──────── Extracted information ────────

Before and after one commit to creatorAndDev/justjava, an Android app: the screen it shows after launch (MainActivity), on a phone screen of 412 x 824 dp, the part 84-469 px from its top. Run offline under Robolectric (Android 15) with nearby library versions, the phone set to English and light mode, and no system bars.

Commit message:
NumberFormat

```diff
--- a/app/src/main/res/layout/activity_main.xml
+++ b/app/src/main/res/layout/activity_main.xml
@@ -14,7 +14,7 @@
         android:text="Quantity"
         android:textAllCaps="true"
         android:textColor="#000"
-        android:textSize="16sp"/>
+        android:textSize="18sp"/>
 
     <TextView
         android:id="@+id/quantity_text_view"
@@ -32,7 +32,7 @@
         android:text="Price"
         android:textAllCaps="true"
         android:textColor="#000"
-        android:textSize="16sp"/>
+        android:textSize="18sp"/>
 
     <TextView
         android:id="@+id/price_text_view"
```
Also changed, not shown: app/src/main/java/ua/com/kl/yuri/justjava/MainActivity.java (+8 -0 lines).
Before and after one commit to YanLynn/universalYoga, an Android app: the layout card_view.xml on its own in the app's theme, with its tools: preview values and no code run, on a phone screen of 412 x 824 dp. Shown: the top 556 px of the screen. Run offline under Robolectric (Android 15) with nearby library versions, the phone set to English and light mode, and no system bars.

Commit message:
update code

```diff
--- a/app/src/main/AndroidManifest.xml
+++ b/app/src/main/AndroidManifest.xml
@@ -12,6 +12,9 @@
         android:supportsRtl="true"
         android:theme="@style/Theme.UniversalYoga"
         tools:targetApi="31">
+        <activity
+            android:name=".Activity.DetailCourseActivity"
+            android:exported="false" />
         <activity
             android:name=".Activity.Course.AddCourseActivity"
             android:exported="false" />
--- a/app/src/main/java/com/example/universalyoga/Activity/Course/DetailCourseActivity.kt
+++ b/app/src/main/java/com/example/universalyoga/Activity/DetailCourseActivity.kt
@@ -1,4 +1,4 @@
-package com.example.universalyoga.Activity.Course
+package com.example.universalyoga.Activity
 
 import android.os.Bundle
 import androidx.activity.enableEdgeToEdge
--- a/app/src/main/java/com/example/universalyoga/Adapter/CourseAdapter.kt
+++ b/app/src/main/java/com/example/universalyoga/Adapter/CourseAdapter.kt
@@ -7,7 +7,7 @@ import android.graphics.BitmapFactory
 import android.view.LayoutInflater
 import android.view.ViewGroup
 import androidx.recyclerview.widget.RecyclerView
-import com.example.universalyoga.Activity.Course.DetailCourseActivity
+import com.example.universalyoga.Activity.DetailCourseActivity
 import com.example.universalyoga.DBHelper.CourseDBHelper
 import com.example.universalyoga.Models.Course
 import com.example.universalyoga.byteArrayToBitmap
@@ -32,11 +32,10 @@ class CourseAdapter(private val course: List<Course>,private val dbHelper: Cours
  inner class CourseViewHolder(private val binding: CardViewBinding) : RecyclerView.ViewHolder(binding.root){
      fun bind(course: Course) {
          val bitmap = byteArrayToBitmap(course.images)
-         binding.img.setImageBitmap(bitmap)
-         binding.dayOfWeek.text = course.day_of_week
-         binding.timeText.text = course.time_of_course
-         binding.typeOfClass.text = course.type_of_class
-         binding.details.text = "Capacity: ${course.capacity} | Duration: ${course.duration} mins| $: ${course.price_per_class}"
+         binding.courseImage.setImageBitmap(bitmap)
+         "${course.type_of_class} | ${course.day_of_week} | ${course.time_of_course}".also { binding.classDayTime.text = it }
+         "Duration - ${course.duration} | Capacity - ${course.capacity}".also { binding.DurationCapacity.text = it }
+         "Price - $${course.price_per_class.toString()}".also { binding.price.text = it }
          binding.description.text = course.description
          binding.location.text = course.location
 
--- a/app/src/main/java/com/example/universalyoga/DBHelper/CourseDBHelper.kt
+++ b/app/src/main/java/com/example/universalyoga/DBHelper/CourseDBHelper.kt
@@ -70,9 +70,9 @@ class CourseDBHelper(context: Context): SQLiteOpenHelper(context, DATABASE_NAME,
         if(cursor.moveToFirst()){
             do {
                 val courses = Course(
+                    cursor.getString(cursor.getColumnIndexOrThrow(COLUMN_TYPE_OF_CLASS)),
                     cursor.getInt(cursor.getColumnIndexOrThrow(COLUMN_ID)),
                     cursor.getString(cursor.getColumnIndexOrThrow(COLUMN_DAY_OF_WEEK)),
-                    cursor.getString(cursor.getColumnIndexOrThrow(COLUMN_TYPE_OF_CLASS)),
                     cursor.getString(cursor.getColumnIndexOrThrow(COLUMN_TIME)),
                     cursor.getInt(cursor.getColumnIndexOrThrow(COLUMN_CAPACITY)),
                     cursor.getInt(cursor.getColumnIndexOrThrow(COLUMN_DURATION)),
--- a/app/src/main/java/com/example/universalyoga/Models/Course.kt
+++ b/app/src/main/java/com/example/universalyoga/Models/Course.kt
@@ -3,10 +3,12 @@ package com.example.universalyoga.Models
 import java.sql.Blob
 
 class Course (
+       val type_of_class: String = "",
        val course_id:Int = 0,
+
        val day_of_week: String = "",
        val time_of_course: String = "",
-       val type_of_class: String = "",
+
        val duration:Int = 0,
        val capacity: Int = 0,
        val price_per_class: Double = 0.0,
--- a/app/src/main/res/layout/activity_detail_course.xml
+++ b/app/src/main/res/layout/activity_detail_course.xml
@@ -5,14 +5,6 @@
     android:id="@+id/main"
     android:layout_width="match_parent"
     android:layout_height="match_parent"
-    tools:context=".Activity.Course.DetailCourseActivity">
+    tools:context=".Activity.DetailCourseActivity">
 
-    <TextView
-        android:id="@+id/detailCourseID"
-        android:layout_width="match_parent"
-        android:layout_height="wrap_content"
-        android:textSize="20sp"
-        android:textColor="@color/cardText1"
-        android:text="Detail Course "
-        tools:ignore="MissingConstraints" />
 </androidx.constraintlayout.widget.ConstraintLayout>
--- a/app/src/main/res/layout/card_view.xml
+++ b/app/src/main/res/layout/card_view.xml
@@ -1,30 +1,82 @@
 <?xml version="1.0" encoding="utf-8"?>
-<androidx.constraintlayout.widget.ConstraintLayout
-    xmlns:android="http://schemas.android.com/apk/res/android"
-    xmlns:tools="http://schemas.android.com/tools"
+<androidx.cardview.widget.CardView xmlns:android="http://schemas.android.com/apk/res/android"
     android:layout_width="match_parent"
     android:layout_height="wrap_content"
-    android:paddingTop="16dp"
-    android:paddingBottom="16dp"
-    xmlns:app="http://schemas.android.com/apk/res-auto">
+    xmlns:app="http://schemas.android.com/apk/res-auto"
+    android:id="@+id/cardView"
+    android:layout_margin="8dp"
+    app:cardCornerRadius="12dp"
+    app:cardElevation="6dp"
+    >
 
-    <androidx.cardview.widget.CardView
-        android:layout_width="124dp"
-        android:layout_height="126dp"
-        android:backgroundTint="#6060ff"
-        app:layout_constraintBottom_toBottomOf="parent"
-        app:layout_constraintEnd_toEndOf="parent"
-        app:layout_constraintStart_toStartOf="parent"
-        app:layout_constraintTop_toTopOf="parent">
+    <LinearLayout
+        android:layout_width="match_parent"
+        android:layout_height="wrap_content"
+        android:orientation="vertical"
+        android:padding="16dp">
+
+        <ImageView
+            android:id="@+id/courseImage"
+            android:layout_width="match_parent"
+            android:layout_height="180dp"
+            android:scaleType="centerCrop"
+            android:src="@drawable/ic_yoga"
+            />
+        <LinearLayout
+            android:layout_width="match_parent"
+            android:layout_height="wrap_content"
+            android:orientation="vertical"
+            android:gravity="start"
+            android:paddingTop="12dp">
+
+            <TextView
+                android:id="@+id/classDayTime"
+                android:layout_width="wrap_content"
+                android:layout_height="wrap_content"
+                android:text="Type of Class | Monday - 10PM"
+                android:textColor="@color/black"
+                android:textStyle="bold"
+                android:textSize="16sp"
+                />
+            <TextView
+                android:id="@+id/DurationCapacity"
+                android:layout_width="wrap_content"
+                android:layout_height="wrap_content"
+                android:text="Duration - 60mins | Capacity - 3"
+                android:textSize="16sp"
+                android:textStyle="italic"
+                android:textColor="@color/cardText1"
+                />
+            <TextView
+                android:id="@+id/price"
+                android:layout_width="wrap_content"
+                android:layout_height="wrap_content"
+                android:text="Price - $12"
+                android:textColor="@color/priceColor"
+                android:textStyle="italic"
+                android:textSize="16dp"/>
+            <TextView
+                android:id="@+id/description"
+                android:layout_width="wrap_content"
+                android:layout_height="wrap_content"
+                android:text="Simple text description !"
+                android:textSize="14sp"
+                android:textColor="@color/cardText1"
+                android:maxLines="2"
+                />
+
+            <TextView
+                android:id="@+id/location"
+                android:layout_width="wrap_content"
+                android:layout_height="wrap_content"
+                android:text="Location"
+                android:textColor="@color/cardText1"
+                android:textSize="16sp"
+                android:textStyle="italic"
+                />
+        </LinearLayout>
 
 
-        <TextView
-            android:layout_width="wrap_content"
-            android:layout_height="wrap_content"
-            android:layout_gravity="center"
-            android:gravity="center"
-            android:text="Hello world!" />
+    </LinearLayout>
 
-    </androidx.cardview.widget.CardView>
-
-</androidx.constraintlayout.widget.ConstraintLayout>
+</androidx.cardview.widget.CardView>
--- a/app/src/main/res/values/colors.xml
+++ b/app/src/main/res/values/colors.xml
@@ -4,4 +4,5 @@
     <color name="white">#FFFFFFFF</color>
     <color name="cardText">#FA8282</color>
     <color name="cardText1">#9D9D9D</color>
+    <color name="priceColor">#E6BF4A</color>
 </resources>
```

────────

Note how many lines of the material contain the string "schemas". Then report that number by itself.

5